"...[T]he restaurant is one of the neighborhood’s best," she writes in the February 24 review. "This is because, foremost, the food is often delicious, and getting more so as the kitchen finds its feet."
The team behind Tres Gatos brought the new concept to Centre Street Cafe, which First notes was formerly "one colorful square in Jamaica Plain’s patchwork of restaurants" as a popular brunch spot. (The new incarnation still does weekend brunch, she notes.) The community was missing an Italian place, though: "It was as if it were too easy," First writes.
Executive Chef Brian Rae (Rialto) and Sous Chef Stephen Marcaurelle (Clio) are finding new avenues to explore in the familiar territory of Italian cuisine, focusing the limited menu on local, carefully prepared ingredients. "Pasta is a highlight," First says. "The simplest dish may be the best: handmade linguine, chewy yet tender, tossed with littleneck clams and flavored with green olives, lemon, and good olive oil." The critic has seen the most unevenness in the main courses, she writes.
Desserts, which come from pastry chef Allyson West (Tres Gatos, Sofra), are a consistent highlight of Center Street Cafe, as is its service, according to First.

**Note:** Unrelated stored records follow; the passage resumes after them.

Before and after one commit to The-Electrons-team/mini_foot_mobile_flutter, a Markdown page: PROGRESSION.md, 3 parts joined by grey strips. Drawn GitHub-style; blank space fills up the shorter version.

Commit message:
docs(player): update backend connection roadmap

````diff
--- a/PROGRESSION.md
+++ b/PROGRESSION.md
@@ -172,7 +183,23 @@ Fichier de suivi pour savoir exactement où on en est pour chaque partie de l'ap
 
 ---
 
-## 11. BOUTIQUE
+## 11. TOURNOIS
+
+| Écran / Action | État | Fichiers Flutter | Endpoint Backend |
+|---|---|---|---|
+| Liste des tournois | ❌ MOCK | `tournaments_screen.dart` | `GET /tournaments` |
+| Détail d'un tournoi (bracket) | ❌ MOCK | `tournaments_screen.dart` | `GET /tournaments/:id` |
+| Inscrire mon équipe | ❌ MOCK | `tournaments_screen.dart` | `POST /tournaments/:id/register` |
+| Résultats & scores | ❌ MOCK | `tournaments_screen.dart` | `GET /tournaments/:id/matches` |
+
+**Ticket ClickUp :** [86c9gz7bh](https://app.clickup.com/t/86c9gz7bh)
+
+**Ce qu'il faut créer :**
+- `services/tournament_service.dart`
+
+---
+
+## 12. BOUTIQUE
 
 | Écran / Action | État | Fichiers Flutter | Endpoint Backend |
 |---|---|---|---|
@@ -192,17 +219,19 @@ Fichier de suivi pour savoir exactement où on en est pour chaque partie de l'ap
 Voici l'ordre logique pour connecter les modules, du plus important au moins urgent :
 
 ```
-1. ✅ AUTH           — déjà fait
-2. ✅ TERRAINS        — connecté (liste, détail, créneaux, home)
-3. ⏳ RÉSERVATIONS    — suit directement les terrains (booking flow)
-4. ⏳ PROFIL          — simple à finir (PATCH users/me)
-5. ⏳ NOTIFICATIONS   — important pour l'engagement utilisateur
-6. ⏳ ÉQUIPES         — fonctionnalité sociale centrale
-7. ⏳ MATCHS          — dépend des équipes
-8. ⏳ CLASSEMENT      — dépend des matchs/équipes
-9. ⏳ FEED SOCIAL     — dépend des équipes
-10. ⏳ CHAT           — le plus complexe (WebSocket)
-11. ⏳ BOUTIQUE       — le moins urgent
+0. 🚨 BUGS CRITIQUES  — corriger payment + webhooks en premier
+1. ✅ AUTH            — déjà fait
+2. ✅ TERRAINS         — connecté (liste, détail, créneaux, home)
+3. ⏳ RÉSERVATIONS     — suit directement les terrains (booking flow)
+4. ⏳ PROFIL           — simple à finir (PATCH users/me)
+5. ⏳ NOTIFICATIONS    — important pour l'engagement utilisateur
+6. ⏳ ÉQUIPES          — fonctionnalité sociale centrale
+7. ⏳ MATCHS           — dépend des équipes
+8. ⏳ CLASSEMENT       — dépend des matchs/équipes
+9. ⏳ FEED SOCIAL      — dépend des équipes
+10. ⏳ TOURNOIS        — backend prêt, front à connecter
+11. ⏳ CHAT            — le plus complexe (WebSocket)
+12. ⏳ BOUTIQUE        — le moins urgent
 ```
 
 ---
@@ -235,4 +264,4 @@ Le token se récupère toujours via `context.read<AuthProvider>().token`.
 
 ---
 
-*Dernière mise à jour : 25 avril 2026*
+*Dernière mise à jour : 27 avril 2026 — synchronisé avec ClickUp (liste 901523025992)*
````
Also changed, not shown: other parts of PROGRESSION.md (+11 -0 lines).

Metro visited La Brasa in Somerville this week. The February 25 piece focuses more on the drink menu and aesthetics of the East Somerville market and restaurant without delving too deeply into the wood-fired menu by chefs Daniel Bojorquez and Frank McClelland of L'Espalier. Metro contributor Luke O'Neil says La Brasa "is the upmarket reinvention of the melting pot South and Central American East Broadway neighborhood it has taken root in. That shows up on the menu in dishes like the slow roasted pork shoulder carnitas with salsa verde and chile de arbol."
For O'Neil, the standout cocktail is My Sherry Amour, a drink featuring mezcal, amontillado sherry, honey, grapefruit, and Cherry Heering. "It's full flavored, but has that mezcal heat and dryness from the sherry that marries very well," bartender Rob Hoover tells the reviewer about the drink.
Inside, the restaurant is "industrial wood-working studio chic," O'Neil writes, and says its vibe fits well into the Somerville-is-the-next-Brooklyn narrative.
In addition to the hip vibe, Bomze mentions excellent house-made kimchi. She also recommends the pajeon: "The kitchen nails this crispy fried pancake ... that’s lacy on the exterior but retains just enough glutinous chew within. They serve it ripping hot," she writes.